Emotional well-being in children and adolescents treated with atomoxetine for attention-deficit/hyperactivity disorder: findings from a patient, parent and physician perspective using items from the pediatric adverse event rating scale (PAERS).

Published

Journal Article

BACKGROUND: The objective of this analysis was to measure changes in items on the Pediatric Adverse Event Rating Scale (PAERS) that relate to emotional well-being of children and adolescents with Attention-Deficit/Hyperactivity Disorder (ADHD) during treatment with atomoxetine for up to 24 weeks from the perspective of the patient, the parent, and the physician. METHODS: Patients aged 6-17 years with ADHD were treated with atomoxetine (target dose 1.2 mg/kg/day). In the two studies on which this secondary analysis is based the PAERS was used to assess the tolerability of atomoxetine in children and adolescents. This scale has a total of 48 items. The ten items that reflect emotional well-being were selected to measure changes over time from a patient, parent, and physician perspective. RESULTS: 421 patients were treated with atomoxetine. 355 patients completed the 8-week treatment period, and 260 patients completed the 24-week treatment period. The ten items that reflect emotional well-being were grouped in five dimensions: depressed mood, self-harm, irritability/agitation, drowsiness, and euphoria. The scores of these dimensions decreased over time, both from a patient as well as from a parent and physician perspective. Only the dimension self-harm was extremely low at baseline and stayed low over time. The mean scores for the ten items depended on the rater perspective. CONCLUSION: The emotional well-being of children and adolescents with ADHD improved in terms of depressed mood, irritability/agitation, drowsiness, and euphoria during treatment with atomoxetine for up to 24 weeks.
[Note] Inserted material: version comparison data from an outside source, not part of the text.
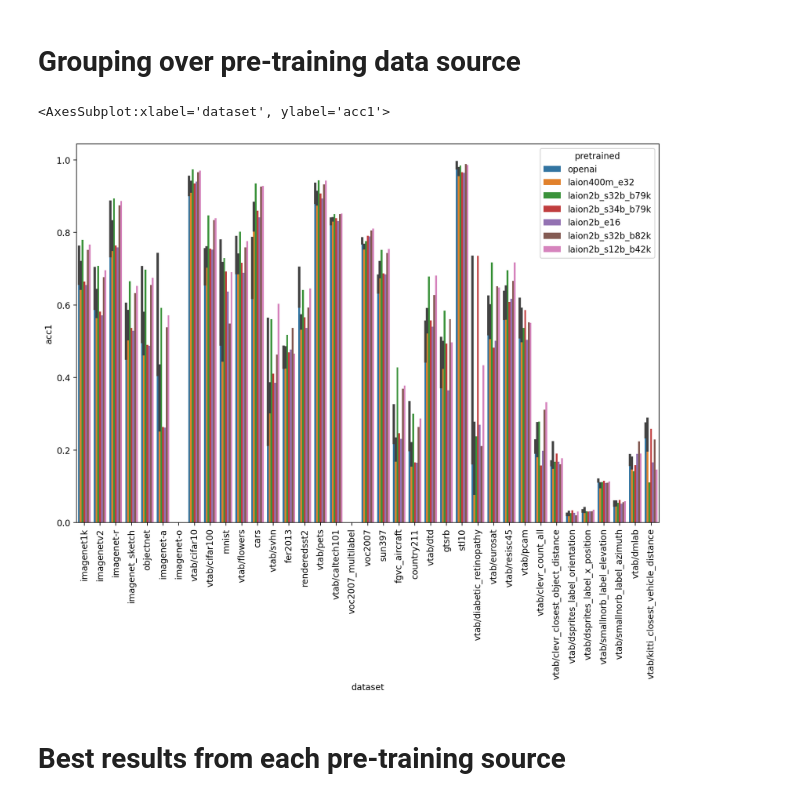
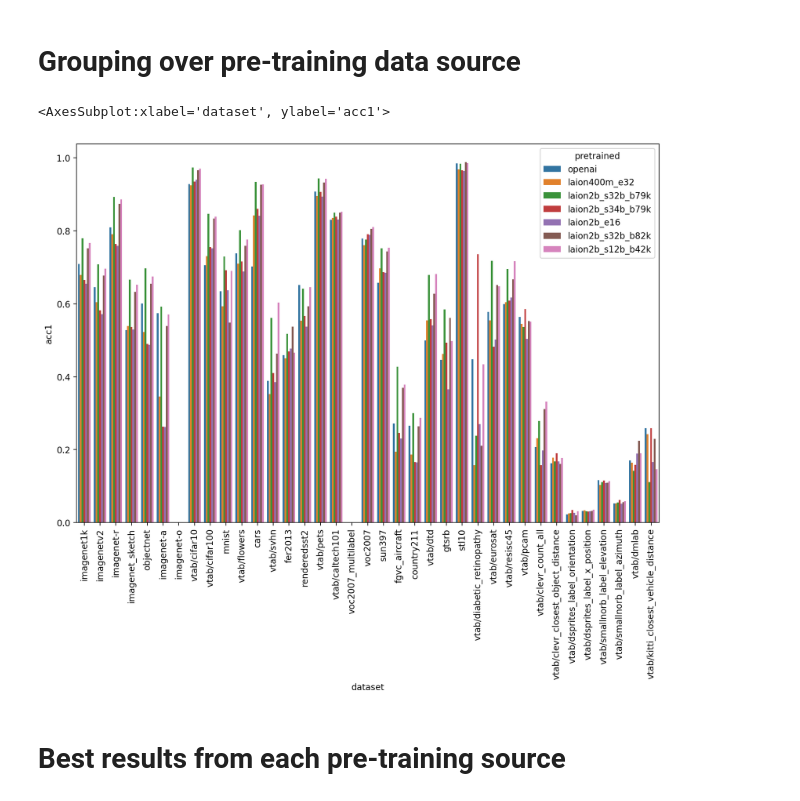
Before and after one commit to LAION-AI/CLIP_benchmark, a Jupyter notebook: benchmark/results.ipynb, the cells around one changed output. Saved outputs shown, nothing was run; the diff lists cells and outputs as text; code cells hidden in the pictures.

```diff
--- a/benchmark/results.ipynb
+++ b/benchmark/results.ipynb
@@ -90,18 +104,19 @@ ax
 # %%
 fig = plt.figure(figsize=(12,8))
 order = list(dataset_type.keys())
 d = df.copy()
 ax = sns.barplot(
     x="dataset", y="acc1",
     data=d,
     order=order,
-    hue="pretrained"
+    hue="pretrained",
+    ci=None,
 )
 ax.set_xticklabels(ax.get_xticklabels(),rotation = 90)
 ax
 # %% [output]
 <AxesSubplot:xlabel='dataset', ylabel='acc1'>
-[figure, old version]
+[figure, new version]
 # %% [markdown]
 # Best results from each pre-training source
 # %%
```
Also changed, not shown: parts of 3 cells of this notebook.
Full Text

Duke Authors

Cited Authors

  • Wehmeier, PM; Schacht, A; Lehmann, M; Dittmann, RW; Silva, SG; March, JS

Published Date

  • January 2008

Published In

Volume / Issue

  • 2 / 1

Start / End Page

  • 11 -

PubMed ID

  • 18507848

Pubmed Central ID

  • 18507848

Electronic International Standard Serial Number (EISSN)

  • 1753-2000

International Standard Serial Number (ISSN)

  • 1753-2000

Digital Object Identifier (DOI)

  • 10.1186/1753-2000-2-11

Language

  • eng